Today, Wednesday 24 February 2016, is the end of the line for Drupal 6.
The venerable website Content Management System (CMS) that’s been around since 2008 and is still running over 110,000 sites won’t stop working but, like Windows XP after April 2014, it’s now a 0-day waiting to happen.
If you have a Drupal 6 website then you won’t be receiving any more official security advisories or patches; from today your site is vulnerable to any new security issues discovered in Drupal 6 core or its modules, forever.
Drupal is the world’s second favourite CMS behind WordPress and about one in ten of the Drupal sites on the web are still running version 6.
It’s popularity makes it a massive and easily probed target for criminals.
Keeping enormous technology monocultures like the WordPress and Drupal installed bases secure relies on good quality code and quality assurance, vigilant security teams and the ability to produce and disseminate patches quickly.
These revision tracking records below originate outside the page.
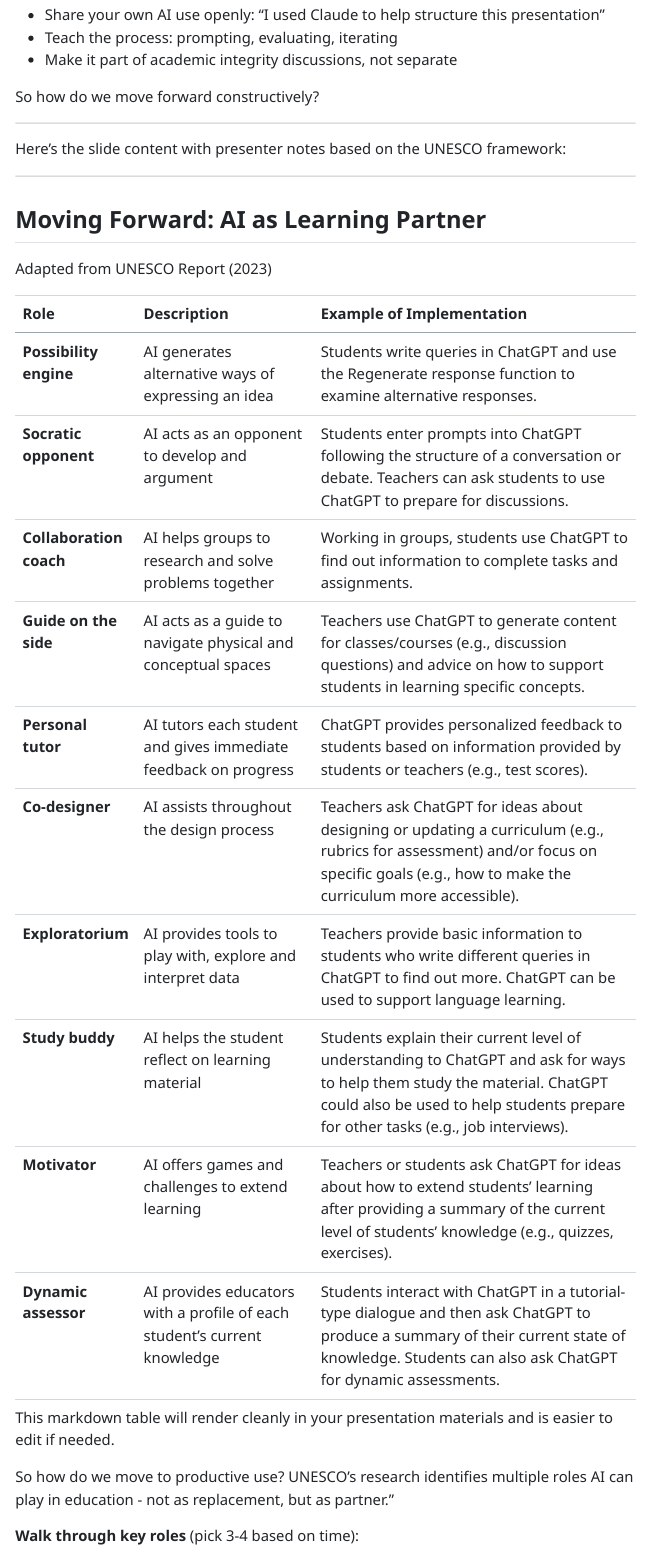
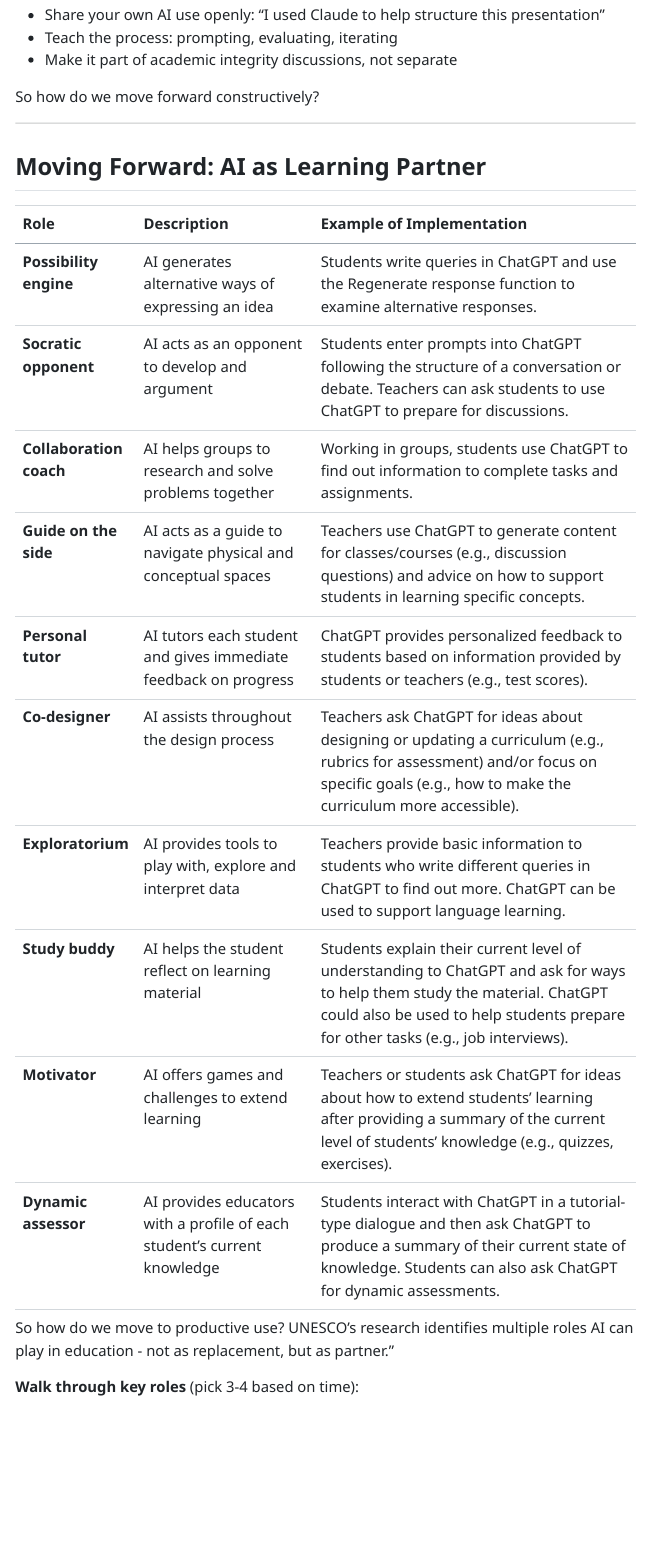
Before and after one commit to michael-borck/AI-in-the-Curriculum, a Quarto document (cl-ai-in-the-curriculum.qmd): the page in a window 1100 px wide, from 5430 px down. The pictures show the output file cl-ai-in-the-curriculum.html that the author committed with the source, opened offline; menus at the side of the page are left out.

Commit message:
fix typos

```diff
--- a/cl-ai-in-the-curriculum.qmd
+++ b/cl-ai-in-the-curriculum.qmd
@@ -224,14 +224,8 @@ So how do we move forward constructively?
 :::
 
 ---
-Here's the slide content with presenter notes based on the UNESCO framework:
-
----
 
 ## Moving Forward: AI as Learning Partner
-
-Adapted from UNESCO Report (2023)
-
 
 | **Role** | **Description** | **Example of Implementation** |
 |----------|-----------------|-------------------------------|
@@ -246,7 +240,6 @@ Adapted from UNESCO Report (2023)
 | **Motivator** | AI offers games and challenges to extend learning | Teachers or students ask ChatGPT for ideas about how to extend students' learning after providing a summary of the current level of students' knowledge (e.g., quizzes, exercises). |
 | **Dynamic assessor** | AI provides educators with a profile of each student's current knowledge | Students interact with ChatGPT in a tutorial-type dialogue and then ask ChatGPT to produce a summary of their current state of knowledge. Students can also ask ChatGPT for dynamic assessments. |
 
-This markdown table will render cleanly in your presentation materials and is easier to edit if needed.
 
 ::: {.notes}
 
```
Also changed, not shown: cl-ai-in-the-curriculum.html, cl-ai-in-the-curriculum.pdf, 2 other files.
Automated attacks can begin within hours of vulnerabilities being announced and if your site is on the public internet it will be put to the test routinely by criminals.
If you’re still running version 6 then there is one branch line you can continue to travel, for now at least.
In January, the Drupal community announced three vendors had qualified to provide paid Long Term Support for Drupal 6. Those vendors will themselves receive assistance from the Drupal Security team and are in turn obliged to abide by the same disclosure policy and release patches on drupal.org’s Long Term Support page.
You do have to pay for that support though and it remains to be seen if these organisations can match the Drupal Security team or how long it will be commercially viable for them to provide support.
Site owners would still be well advised to make upgrading an urgent priority.
Those who want to stick with Drupal have two newer versions to choose from:
Drupal 8 core also provides a Migration path directly from Drupal 6 as an experimental feature, so sites can update directly to Drupal 8 using either a user interface or with Drush. See Executing a Drupal 6/7 to Drupal 8 upgrade for more details. The Migrate feature will be fully supported in a later minor release of Drupal 8.
Drupal 7 remains fully supported, so Drupal 6 sites can also update to Drupal 7 using the core update feature when that is a better fit. Drupal 7 is estimated to be supported until Drupal 9 is released, or later. For more information follow: [policy, no patch] Drupal 7 (and 8) EOL timing.
Switching lines entirely is also an option – the popular open source CMSes tend to make importing and exporting data easy and there’s a wealth of tools to help you migrate to alternative platforms like WordPress and Joomla.
The more complex and customised your site is the more difficult the migration is likely to be though, no matter how you travel.
New major versions of Drupal tend to appear every few years and because the community only supports the two most recent versions of the software, the third oldest version normally goes out of support as soon as the new version is released.
New Drupal versions are released when they’re ready (rather than to a schedule) and are incompatible with each other and existing 3rd party plugins. This forces site owners in to running migration projects and makes planning the resources for those projects more difficult.
Mindful of this, and the number of users who’d immediately fall foul of the lack of support, the Drupal Community gave version 6 users a three month stay of execution after the release of Drupal 8 on 9 November 2015.
Drupal site owners have now had five years to upgrade to version 7 and yet one in ten still hasn’t.
There are very good reasons why the Drupal Community releases software in the way it does but it stands in contrast to the general trend towards smaller, more compatible, more frequent and automatically deployed software releases.
The number of sites left behind in this release cycle should be a concern to both the Drupal Community and everyone else because compromised sites don’t just affect the owner, they affect all of us.
Image of end of railway line courtesy of Shutterstock.com